First, and arguably most importantly, I don’t have to re-buy games on the platform, allowing me to enjoy games that I already own without additional cost, and games bought on the platform will be mine to own indefinitely, not just for the length of my GFN membership.
But secondly, it’s the performance on offer.

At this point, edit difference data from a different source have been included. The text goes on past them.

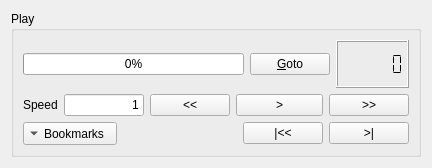
Qt form lib/roby/log/gui/replay_controls.ui (rock-core/tools-roby) before a commit.
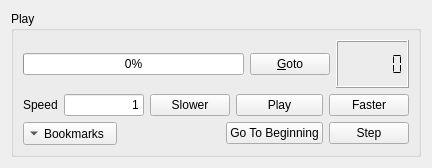
The same form after that commit.

Commit message:
gui: make the buttons of the log replay explicit
I.e. we're not using symbols anymore, but full text.

What changed in the file:
```diff
--- a/lib/roby/log/gui/replay_controls.ui
+++ b/lib/roby/log/gui/replay_controls.ui
@@ -103,8 +103,8 @@
 &lt;/style>&lt;/head>&lt;body style=" font-family:'Sans Serif'; font-size:9pt; font-weight:400; font-style:normal; text-decoration:none;">
 &lt;p style=" margin-top:0px; margin-bottom:0px; margin-left:0px; margin-right:0px; -qt-block-indent:0; text-indent:0px;">Decrease speed&lt;/p>&lt;/body>&lt;/html></string>
           </property>
-          <property name="text" >
-           <string>&lt;&lt;</string>
+          <property name="text">
+           <string>Slower</string>
           </property>
          </widget>
         </item>
@@ -122,8 +122,8 @@
 &lt;/style>&lt;/head>&lt;body style=" font-family:'Sans Serif'; font-size:9pt; font-weight:400; font-style:normal; text-decoration:none;">
 &lt;p style=" margin-top:0px; margin-bottom:0px; margin-left:0px; margin-right:0px; -qt-block-indent:0; text-indent:0px;">Play&lt;/p>&lt;/body>&lt;/html></string>
           </property>
-          <property name="text" >
-           <string>></string>
+          <property name="text">
+           <string>Play</string>
           </property>
           <property name="checkable" >
            <bool>true</bool>
@@ -138,8 +138,8 @@
 &lt;/style>&lt;/head>&lt;body style=" font-family:'Sans Serif'; font-size:9pt; font-weight:400; font-style:normal; text-decoration:none;">
 &lt;p style=" margin-top:0px; margin-bottom:0px; margin-left:0px; margin-right:0px; -qt-block-indent:0; text-indent:0px;">Increase speed&lt;/p>&lt;/body>&lt;/html></string>
           </property>
-          <property name="text" >
-           <string>>></string>
+          <property name="text">
+           <string>Faster</string>
           </property>
          </widget>
         </item>
@@ -184,8 +184,8 @@
 &lt;/style>&lt;/head>&lt;body style=" font-family:'Sans Serif'; font-size:9pt; font-weight:400; font-style:normal; text-decoration:none;">
 &lt;p style=" margin-top:0px; margin-bottom:0px; margin-left:0px; margin-right:0px; -qt-block-indent:0; text-indent:0px;">Go to start&lt;/p>&lt;/body>&lt;/html></string>
           </property>
-          <property name="text" >
-           <string>|&lt;&lt;</string>
+          <property name="text">
+           <string>Go To Beginning</string>
           </property>
           <property name="shortcut" >
            <string/>
@@ -200,8 +200,8 @@
 &lt;/style>&lt;/head>&lt;body style=" font-family:'Sans Serif'; font-size:9pt; font-weight:400; font-style:normal; text-decoration:none;">
 &lt;p style=" margin-top:0px; margin-bottom:0px; margin-left:0px; margin-right:0px; -qt-block-indent:0; text-indent:0px;">Go forward one step&lt;/p>&lt;/body>&lt;/html></string>
           </property>
-          <property name="text" >
-           <string>>|</string>
+          <property name="text">
+           <string>Step</string>
           </property>
          </widget>
         </item>
```
Left out of the diff: 175 changed lines with no effect on the pictures.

When cloud gaming was first introduced, there were still latency issues that’d make playing games – particularly competitive titles – near-impossible, but Nvidia seems to have put that to bed with the new Ultimate tier in 2023. I didn’t notice any latency issues or lag during my gaming sessions, making it near-indistinguishable from a local PC gaming experience.
The ultimate tier is, unsurprisingly, the best of the three tiers, offering Nvidia’s latest RTX 4080 technology with support for DLSS 3 and Reflex mode, improved resolutions and framerates, allowing the latest AAA titles to shine in their ray-traced glory.
The only real disappointment is game availability; while several PC storefronts are supported, there are massive gaps in the service’s offering, including key titles like Call of Duty Warzone and GTA V. It could improve in future, but I doubt there will ever be a time where you can play anything on GeForce Now.
Still, if you’re on the hunt for a multi-device cloud gaming service that offers something close to a desktop gaming PC experience, you won’t find any better than Nvidia GeForce Now and, in particular, the ultimate tier.